### Data provided
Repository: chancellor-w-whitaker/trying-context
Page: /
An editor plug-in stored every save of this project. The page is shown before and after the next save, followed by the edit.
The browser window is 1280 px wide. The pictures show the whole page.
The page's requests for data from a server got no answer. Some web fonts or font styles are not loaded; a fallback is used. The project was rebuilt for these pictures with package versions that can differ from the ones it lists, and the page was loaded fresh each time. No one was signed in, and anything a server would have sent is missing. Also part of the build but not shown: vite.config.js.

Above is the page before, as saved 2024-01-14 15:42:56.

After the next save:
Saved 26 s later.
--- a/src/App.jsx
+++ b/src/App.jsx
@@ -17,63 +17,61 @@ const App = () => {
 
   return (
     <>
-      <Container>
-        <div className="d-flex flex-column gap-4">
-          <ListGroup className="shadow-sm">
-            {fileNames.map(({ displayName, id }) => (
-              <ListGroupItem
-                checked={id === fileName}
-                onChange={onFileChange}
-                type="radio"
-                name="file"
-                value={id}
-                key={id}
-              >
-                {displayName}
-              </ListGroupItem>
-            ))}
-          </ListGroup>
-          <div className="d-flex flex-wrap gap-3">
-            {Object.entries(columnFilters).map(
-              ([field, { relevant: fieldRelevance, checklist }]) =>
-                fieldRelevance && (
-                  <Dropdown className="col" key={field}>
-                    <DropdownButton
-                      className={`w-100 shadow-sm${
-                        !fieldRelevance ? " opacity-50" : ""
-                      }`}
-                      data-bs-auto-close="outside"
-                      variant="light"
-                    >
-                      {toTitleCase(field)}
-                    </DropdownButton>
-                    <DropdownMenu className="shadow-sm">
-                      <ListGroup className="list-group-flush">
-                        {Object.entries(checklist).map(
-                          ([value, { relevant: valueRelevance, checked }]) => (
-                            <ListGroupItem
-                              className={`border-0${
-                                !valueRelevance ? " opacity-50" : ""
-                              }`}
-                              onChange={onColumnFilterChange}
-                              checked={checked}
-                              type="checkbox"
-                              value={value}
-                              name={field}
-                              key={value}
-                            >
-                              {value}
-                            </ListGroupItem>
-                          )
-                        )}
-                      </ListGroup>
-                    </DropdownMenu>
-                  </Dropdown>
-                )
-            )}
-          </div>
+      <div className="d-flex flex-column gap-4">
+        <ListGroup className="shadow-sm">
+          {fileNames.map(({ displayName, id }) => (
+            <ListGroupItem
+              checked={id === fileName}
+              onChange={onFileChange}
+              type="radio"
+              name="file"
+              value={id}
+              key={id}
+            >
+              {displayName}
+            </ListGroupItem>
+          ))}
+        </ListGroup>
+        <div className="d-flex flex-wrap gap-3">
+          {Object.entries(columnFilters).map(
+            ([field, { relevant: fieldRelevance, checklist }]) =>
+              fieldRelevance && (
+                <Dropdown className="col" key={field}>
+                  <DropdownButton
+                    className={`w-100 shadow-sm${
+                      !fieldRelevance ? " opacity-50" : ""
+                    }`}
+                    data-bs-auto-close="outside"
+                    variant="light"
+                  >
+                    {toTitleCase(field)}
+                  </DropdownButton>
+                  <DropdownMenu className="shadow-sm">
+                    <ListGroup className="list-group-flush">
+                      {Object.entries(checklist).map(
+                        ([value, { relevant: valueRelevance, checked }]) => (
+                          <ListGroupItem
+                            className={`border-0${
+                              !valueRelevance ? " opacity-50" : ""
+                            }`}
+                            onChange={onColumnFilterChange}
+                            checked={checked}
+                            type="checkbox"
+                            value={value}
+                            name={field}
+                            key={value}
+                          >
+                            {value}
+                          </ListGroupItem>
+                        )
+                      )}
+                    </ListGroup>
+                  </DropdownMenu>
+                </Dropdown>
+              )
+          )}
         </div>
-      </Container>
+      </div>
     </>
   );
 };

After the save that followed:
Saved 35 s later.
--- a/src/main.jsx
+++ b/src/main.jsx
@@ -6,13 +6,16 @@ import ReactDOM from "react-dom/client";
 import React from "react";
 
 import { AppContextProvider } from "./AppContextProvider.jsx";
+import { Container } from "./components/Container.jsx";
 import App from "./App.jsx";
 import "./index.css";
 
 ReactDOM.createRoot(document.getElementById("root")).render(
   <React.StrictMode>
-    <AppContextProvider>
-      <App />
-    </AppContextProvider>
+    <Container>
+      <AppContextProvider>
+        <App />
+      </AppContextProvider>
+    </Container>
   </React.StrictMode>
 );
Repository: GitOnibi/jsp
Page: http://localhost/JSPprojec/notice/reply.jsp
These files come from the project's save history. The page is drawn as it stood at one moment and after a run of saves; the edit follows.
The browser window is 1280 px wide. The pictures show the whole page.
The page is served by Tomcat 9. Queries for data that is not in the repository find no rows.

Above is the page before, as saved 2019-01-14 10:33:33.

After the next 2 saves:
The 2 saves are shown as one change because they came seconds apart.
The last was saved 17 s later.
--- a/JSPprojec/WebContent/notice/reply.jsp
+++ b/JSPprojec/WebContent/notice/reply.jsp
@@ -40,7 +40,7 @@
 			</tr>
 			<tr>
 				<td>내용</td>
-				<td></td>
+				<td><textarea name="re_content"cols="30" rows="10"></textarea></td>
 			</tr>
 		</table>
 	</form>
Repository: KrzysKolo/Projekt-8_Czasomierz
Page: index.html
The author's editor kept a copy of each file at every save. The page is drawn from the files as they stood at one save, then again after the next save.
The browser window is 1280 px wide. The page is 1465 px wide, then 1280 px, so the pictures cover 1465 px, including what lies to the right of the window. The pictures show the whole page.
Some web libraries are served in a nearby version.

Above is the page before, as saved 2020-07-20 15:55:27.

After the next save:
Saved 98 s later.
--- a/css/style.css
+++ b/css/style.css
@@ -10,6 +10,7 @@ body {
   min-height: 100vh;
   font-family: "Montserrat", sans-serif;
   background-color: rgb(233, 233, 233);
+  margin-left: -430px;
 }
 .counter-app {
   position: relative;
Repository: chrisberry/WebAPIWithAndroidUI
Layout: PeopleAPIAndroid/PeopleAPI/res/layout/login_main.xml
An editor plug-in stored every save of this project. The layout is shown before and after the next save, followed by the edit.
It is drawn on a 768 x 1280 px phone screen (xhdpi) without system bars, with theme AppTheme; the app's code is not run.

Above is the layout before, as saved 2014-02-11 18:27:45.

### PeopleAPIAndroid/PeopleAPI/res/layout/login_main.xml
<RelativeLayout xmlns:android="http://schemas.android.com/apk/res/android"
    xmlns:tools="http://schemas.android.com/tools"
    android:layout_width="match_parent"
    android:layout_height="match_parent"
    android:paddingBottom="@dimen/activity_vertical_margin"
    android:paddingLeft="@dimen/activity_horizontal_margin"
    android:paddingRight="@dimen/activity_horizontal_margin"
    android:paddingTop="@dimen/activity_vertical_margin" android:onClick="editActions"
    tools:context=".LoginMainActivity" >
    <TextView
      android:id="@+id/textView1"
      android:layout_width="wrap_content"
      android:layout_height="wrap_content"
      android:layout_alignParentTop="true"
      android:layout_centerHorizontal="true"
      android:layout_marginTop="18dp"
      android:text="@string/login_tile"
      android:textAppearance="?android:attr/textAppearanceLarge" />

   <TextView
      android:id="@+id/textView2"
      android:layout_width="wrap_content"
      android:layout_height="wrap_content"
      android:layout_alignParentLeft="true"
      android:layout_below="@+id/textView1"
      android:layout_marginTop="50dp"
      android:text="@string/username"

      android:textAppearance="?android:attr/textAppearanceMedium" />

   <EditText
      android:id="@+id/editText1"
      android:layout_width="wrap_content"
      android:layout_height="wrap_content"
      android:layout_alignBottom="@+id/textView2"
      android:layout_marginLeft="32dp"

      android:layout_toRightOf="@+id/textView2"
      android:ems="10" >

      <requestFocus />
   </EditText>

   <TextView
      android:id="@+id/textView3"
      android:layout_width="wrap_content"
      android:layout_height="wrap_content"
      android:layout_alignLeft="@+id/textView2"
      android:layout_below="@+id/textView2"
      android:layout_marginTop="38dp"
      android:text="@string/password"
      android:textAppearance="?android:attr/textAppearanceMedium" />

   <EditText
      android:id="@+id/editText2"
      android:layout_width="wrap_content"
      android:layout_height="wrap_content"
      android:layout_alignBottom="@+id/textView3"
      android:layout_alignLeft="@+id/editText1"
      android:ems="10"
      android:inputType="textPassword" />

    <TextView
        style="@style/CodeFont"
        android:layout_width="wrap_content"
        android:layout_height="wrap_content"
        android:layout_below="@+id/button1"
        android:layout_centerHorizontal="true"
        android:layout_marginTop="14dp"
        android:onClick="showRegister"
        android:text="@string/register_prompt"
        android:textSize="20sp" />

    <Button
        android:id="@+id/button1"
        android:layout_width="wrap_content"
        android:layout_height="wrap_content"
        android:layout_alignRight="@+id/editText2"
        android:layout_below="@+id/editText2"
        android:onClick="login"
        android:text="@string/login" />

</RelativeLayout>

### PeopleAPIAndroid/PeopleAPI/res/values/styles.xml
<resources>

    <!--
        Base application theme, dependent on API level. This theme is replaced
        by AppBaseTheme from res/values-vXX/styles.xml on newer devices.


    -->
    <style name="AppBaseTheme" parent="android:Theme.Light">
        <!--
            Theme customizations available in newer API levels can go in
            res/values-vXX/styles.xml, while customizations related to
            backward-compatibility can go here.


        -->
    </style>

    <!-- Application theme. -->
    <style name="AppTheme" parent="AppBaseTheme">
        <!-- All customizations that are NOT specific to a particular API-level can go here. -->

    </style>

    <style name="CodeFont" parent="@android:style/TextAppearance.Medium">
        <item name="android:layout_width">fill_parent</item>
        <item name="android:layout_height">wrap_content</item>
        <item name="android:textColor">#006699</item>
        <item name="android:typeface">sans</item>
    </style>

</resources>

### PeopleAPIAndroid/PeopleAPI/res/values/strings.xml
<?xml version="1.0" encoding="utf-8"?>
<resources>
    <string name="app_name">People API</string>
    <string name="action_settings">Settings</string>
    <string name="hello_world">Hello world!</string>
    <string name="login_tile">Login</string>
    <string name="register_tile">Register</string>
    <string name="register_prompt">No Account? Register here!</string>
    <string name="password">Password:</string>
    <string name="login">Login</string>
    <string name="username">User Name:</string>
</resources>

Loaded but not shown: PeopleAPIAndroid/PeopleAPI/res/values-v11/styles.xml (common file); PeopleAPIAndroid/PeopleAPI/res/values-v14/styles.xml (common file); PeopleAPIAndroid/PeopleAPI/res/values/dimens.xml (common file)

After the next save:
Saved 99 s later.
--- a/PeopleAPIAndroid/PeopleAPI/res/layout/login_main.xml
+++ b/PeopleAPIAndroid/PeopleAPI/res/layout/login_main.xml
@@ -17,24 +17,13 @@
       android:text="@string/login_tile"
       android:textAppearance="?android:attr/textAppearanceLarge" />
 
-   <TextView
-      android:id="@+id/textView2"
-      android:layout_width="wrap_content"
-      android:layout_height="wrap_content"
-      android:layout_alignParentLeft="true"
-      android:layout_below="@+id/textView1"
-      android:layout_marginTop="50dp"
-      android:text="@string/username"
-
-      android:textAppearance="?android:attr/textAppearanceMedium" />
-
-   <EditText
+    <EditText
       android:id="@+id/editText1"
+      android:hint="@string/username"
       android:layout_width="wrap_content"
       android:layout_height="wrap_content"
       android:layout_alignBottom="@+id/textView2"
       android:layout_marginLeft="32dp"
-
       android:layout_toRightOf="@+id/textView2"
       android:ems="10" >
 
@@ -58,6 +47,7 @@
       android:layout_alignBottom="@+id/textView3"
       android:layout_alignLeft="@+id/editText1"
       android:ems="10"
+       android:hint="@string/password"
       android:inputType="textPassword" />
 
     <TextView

### Exercise
What lines of the listing contain the word "next"? Copy them all.

### Written solution
An editor plug-in stored every save of this project. The page is shown before and after the next save, followed by the edit.
After the next save:
After the next 2 saves:
The author's editor kept a copy of each file at every save. The page is drawn from the files as they stood at one save, then again after the next save.
After the next save:
An editor plug-in stored every save of this project. The layout is shown before and after the next save, followed by the edit.
After the next save:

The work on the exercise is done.